### REQUIREMENT
Filter on the word "spaces": copy each matching line from the listing below.
━━━━━ AVAILABLE RECORDS
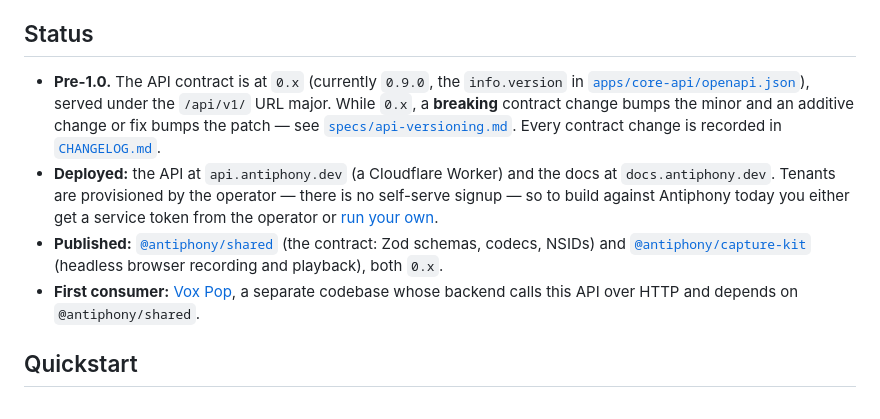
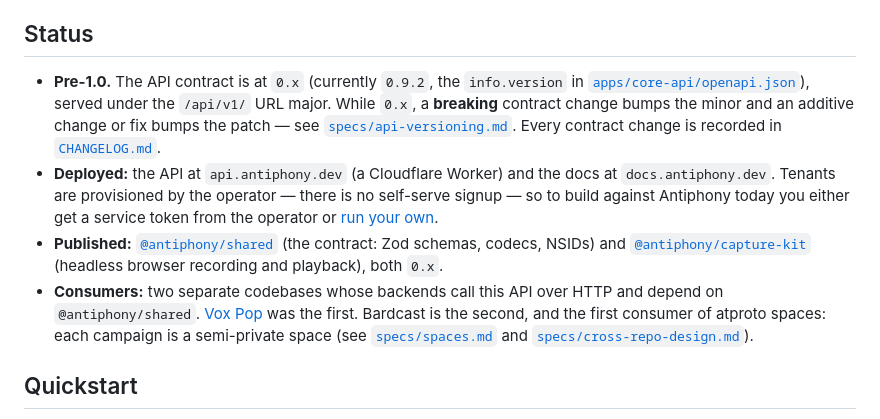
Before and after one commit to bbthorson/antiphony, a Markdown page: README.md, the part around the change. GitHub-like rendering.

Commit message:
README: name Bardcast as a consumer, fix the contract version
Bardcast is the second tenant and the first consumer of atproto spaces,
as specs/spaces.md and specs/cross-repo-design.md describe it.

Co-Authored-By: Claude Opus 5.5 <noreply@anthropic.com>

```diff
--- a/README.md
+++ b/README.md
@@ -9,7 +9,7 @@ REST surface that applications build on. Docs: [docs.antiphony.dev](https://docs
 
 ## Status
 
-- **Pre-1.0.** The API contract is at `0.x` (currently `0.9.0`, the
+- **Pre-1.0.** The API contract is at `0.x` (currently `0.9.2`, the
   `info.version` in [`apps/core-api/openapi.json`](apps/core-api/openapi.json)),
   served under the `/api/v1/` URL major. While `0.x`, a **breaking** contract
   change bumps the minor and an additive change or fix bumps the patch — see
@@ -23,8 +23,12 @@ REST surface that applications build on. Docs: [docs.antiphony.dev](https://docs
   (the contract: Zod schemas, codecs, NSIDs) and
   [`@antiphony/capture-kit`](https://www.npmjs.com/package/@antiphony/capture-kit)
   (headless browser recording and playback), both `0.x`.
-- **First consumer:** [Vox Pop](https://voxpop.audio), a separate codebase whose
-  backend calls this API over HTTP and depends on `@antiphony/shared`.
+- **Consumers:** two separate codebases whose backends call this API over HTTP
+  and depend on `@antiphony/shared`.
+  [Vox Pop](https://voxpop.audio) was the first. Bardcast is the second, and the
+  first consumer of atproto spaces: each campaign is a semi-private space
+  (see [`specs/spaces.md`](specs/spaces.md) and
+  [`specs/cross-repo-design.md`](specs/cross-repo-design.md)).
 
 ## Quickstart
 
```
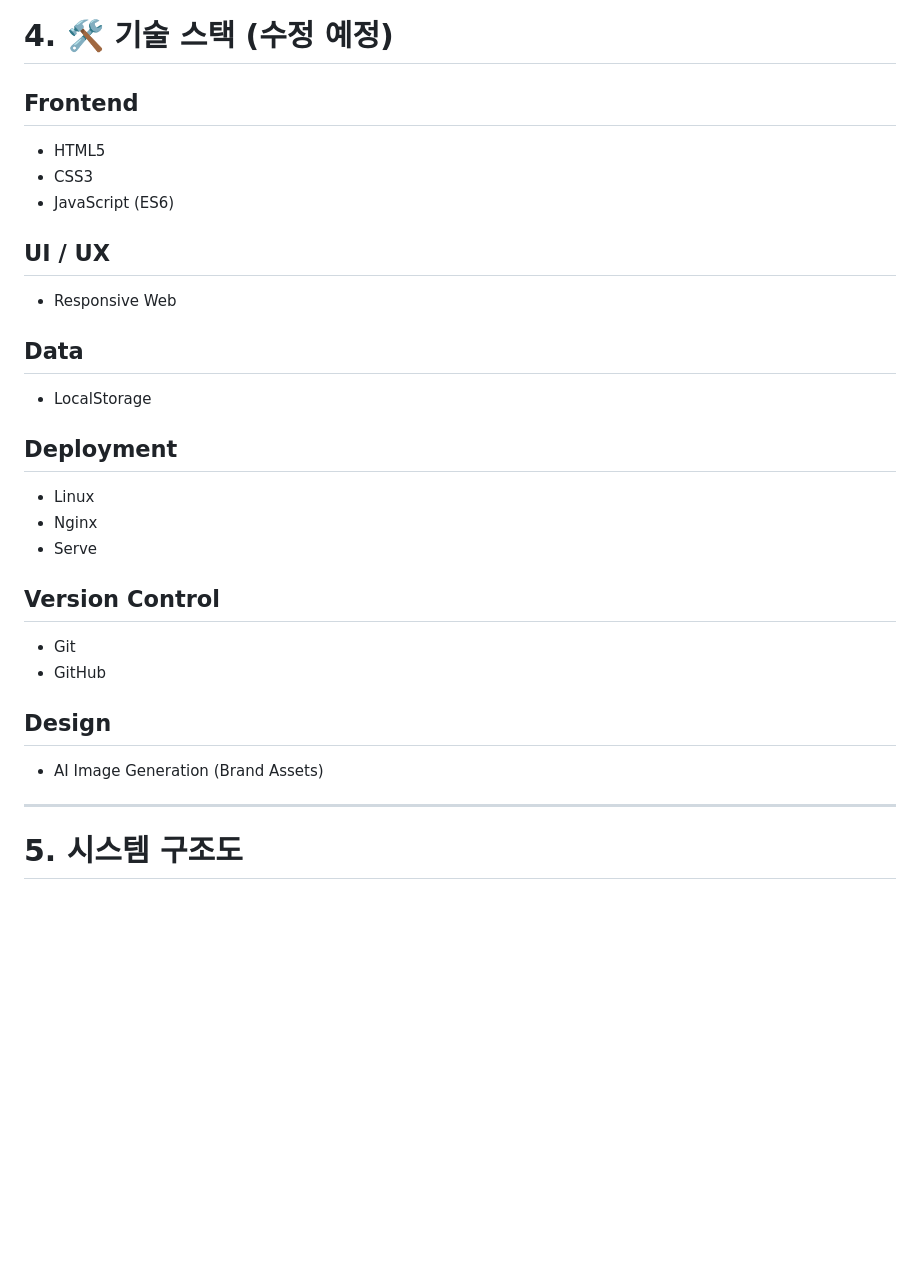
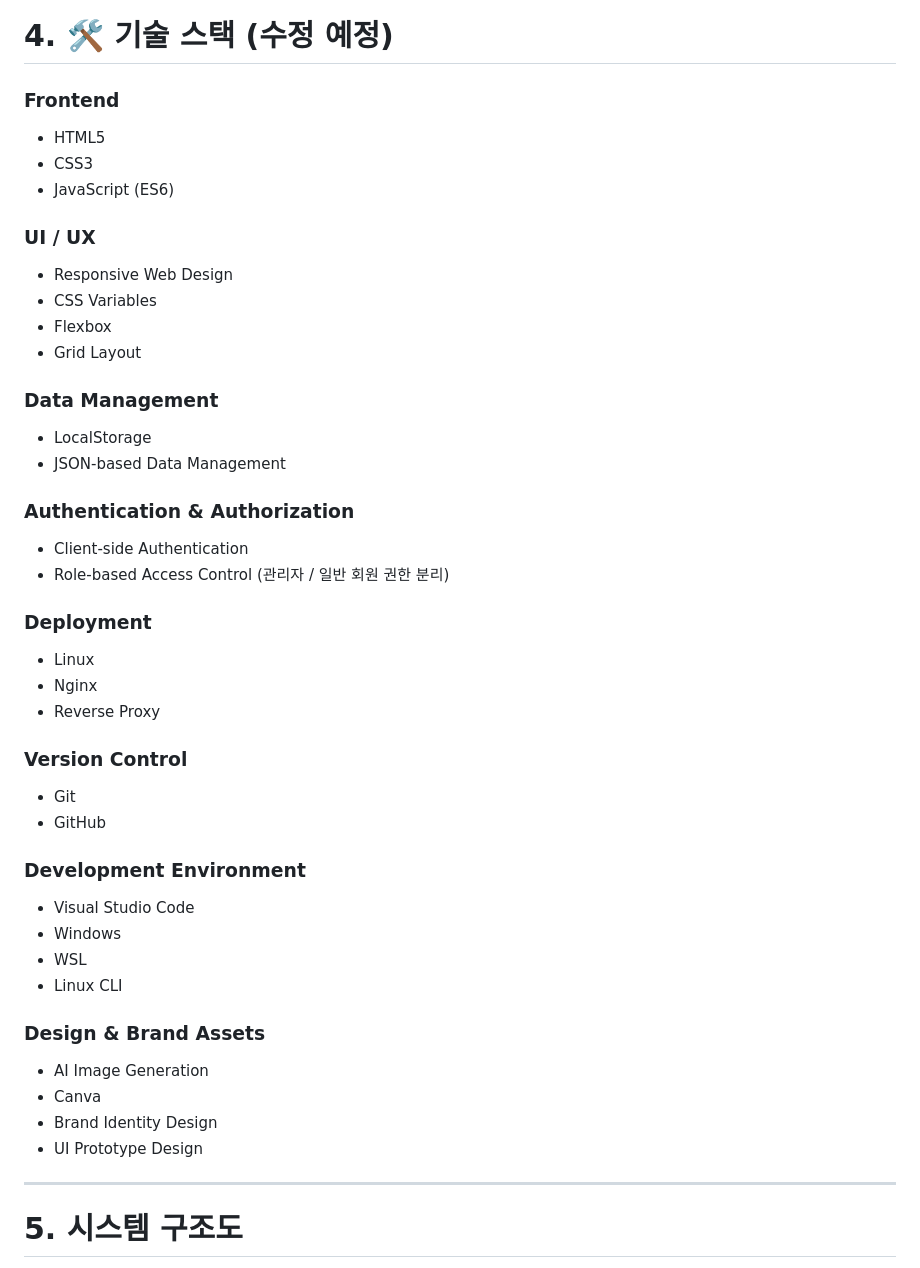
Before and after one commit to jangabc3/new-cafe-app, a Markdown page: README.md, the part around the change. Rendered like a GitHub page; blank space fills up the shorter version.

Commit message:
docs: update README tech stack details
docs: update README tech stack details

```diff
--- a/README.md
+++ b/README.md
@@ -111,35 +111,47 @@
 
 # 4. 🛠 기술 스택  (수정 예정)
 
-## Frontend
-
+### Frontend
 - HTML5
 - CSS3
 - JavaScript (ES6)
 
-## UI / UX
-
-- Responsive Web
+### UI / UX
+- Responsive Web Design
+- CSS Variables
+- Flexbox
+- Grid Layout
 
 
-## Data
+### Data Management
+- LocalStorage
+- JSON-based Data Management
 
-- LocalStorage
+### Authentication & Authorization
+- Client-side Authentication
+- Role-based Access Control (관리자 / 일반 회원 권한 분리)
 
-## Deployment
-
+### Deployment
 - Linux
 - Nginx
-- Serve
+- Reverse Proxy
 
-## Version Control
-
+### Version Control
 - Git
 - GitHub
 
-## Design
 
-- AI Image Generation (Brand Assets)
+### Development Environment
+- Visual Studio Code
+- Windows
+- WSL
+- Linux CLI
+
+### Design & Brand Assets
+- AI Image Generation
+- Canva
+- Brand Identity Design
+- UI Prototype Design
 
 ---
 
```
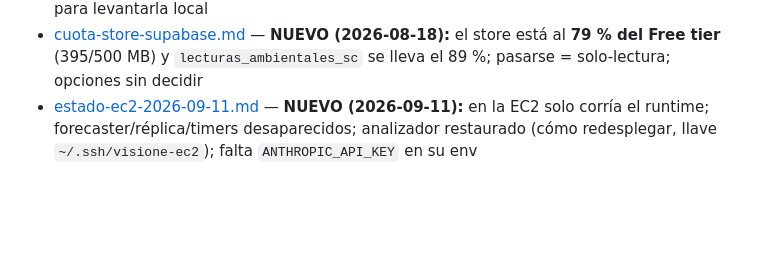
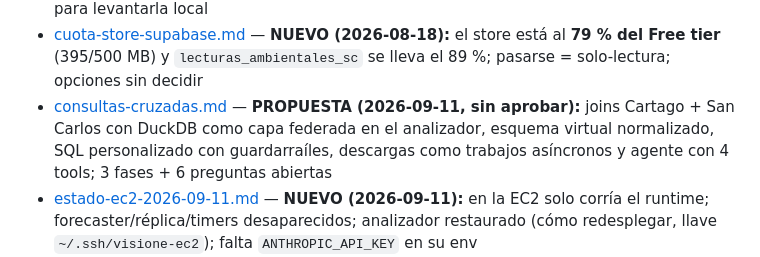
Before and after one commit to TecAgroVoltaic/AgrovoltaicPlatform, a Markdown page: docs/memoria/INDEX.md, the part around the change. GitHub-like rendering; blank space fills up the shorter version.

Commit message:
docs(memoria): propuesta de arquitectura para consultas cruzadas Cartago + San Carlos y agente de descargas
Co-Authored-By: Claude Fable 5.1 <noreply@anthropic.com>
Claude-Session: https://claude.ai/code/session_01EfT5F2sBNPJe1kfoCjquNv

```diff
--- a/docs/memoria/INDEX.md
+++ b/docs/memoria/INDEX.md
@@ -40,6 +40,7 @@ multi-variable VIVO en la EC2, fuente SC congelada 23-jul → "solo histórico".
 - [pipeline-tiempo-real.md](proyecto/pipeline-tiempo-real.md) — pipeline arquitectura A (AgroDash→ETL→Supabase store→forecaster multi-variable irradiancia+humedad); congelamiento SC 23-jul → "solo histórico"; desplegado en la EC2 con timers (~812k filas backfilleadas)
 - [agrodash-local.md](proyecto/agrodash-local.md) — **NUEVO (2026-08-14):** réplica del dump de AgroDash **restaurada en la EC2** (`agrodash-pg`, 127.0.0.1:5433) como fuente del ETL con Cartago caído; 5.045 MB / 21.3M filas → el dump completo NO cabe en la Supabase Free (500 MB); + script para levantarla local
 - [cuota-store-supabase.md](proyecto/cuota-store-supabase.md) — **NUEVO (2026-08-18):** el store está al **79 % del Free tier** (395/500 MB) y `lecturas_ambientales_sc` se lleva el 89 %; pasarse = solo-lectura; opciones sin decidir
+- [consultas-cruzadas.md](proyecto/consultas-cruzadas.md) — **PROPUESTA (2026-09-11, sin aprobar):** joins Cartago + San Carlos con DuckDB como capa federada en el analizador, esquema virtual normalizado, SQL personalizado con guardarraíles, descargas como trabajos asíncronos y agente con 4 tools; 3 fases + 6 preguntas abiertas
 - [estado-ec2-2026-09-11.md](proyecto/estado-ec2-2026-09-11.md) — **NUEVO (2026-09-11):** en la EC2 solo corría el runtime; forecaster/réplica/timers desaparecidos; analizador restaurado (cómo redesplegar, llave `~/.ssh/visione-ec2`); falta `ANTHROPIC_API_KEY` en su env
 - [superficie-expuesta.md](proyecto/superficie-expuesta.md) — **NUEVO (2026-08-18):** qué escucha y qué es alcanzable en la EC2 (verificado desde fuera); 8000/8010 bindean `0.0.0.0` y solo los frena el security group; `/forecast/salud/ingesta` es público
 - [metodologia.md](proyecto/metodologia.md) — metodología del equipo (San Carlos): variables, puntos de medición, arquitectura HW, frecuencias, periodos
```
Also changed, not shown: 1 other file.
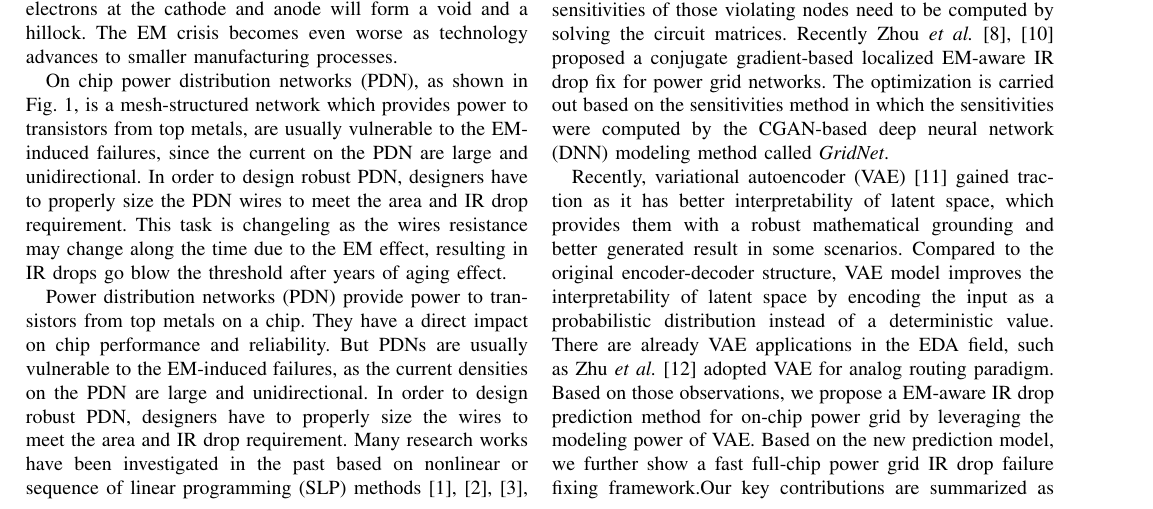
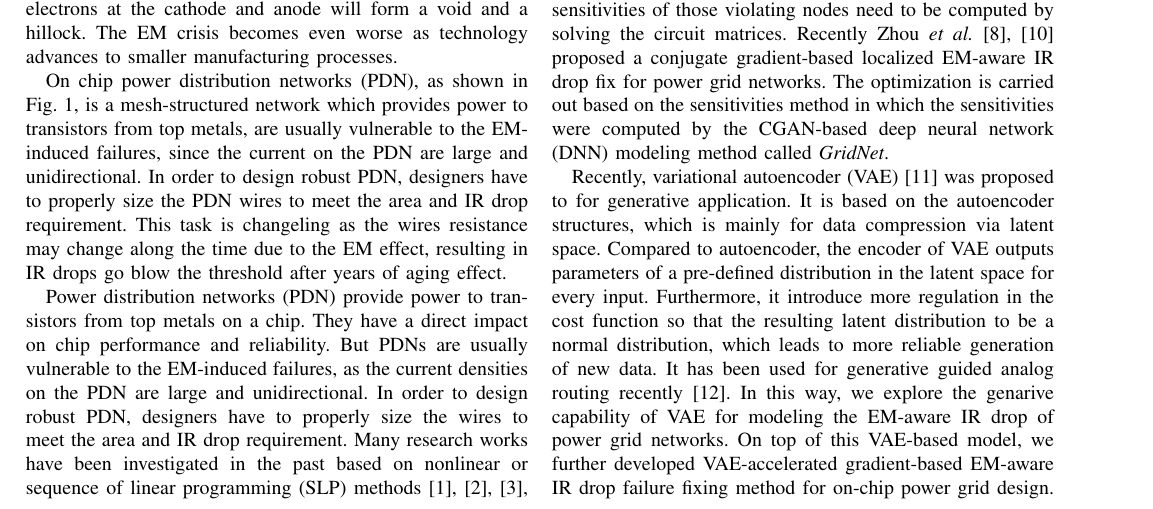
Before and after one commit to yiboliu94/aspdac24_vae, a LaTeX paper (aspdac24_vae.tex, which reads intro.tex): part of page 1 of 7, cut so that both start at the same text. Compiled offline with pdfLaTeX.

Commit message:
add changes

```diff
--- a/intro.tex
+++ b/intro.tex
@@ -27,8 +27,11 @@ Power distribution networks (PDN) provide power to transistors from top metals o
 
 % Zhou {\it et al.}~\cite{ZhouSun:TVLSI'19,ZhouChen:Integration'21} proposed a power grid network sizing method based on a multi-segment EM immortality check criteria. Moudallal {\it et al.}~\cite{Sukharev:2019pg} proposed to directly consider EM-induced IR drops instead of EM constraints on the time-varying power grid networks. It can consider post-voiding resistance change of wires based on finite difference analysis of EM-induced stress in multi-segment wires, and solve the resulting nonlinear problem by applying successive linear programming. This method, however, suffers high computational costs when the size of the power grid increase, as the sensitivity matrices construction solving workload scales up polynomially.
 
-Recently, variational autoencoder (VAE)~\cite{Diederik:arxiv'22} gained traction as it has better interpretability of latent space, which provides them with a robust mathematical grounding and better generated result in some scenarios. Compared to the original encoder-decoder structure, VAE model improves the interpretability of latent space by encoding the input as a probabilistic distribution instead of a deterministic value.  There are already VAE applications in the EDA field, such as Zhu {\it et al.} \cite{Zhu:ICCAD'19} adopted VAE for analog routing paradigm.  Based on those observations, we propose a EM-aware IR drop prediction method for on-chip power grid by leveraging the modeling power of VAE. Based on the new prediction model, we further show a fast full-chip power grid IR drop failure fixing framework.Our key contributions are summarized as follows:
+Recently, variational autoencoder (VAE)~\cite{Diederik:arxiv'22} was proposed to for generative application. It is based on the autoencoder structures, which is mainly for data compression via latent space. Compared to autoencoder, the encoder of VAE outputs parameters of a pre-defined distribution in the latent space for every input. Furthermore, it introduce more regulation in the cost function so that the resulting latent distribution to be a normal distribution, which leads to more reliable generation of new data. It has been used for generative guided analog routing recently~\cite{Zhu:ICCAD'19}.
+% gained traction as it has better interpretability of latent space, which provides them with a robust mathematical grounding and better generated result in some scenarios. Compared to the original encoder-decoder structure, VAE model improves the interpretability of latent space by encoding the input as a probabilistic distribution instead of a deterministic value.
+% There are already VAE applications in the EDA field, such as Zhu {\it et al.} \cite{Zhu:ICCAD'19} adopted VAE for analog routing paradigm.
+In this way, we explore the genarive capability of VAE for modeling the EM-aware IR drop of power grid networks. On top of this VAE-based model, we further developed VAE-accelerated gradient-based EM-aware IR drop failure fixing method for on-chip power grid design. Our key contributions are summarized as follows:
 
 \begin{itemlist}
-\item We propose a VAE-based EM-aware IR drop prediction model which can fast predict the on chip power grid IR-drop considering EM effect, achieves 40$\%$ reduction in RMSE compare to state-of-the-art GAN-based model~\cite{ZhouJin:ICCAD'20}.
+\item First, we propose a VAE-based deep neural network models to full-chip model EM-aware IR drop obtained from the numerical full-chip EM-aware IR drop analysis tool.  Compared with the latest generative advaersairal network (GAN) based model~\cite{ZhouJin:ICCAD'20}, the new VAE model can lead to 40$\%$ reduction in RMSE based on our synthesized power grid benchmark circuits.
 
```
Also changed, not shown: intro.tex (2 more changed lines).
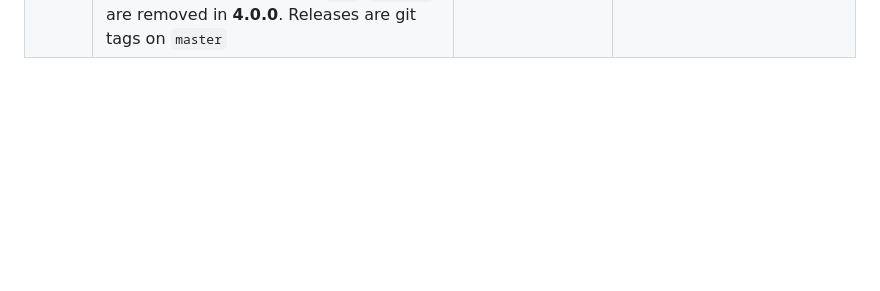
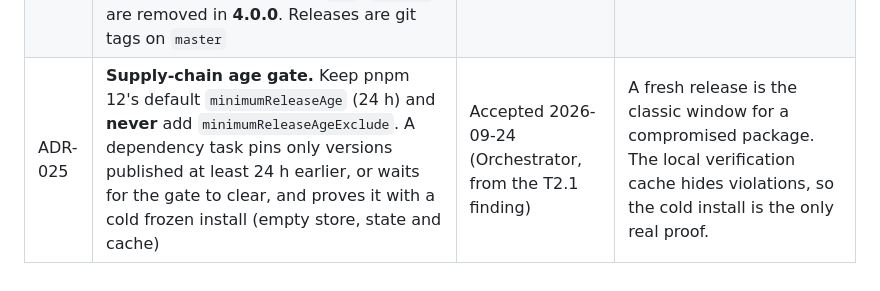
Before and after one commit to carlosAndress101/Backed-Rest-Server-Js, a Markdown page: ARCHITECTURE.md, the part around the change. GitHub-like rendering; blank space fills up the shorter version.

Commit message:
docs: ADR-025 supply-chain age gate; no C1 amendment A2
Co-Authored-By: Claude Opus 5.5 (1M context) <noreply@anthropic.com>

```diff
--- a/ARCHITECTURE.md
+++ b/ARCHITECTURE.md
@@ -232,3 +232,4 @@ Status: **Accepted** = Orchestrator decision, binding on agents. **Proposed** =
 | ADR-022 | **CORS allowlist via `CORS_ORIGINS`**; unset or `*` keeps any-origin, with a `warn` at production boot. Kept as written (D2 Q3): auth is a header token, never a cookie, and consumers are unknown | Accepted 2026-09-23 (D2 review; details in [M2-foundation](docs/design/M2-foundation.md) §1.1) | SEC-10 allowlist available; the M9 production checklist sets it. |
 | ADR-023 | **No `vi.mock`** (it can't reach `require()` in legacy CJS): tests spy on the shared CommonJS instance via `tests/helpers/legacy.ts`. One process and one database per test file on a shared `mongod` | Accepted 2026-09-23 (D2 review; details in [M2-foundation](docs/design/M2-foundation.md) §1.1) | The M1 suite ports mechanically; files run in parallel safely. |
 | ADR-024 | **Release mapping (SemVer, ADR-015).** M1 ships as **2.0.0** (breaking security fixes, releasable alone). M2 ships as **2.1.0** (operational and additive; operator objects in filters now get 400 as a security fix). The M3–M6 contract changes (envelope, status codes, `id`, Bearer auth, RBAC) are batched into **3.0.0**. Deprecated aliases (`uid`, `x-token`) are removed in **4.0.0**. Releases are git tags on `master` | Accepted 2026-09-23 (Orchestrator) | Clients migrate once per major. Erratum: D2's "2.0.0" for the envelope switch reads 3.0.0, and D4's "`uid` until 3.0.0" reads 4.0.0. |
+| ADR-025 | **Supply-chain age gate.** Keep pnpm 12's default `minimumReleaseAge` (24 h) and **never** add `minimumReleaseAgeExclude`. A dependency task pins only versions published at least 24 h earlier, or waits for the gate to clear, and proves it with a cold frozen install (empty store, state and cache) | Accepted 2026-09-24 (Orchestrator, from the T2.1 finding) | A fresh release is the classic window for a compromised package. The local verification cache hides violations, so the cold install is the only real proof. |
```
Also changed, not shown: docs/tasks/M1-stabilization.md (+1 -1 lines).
━━━━━━━━━━
### ANSWER BOX
Bardcast is the second tenant and the first consumer of atproto spaces,
as specs/spaces.md and specs/cross-repo-design.md describe it.
+  first consumer of atproto spaces: each campaign is a semi-private space
+  (see [`specs/spaces.md`](specs/spaces.md) and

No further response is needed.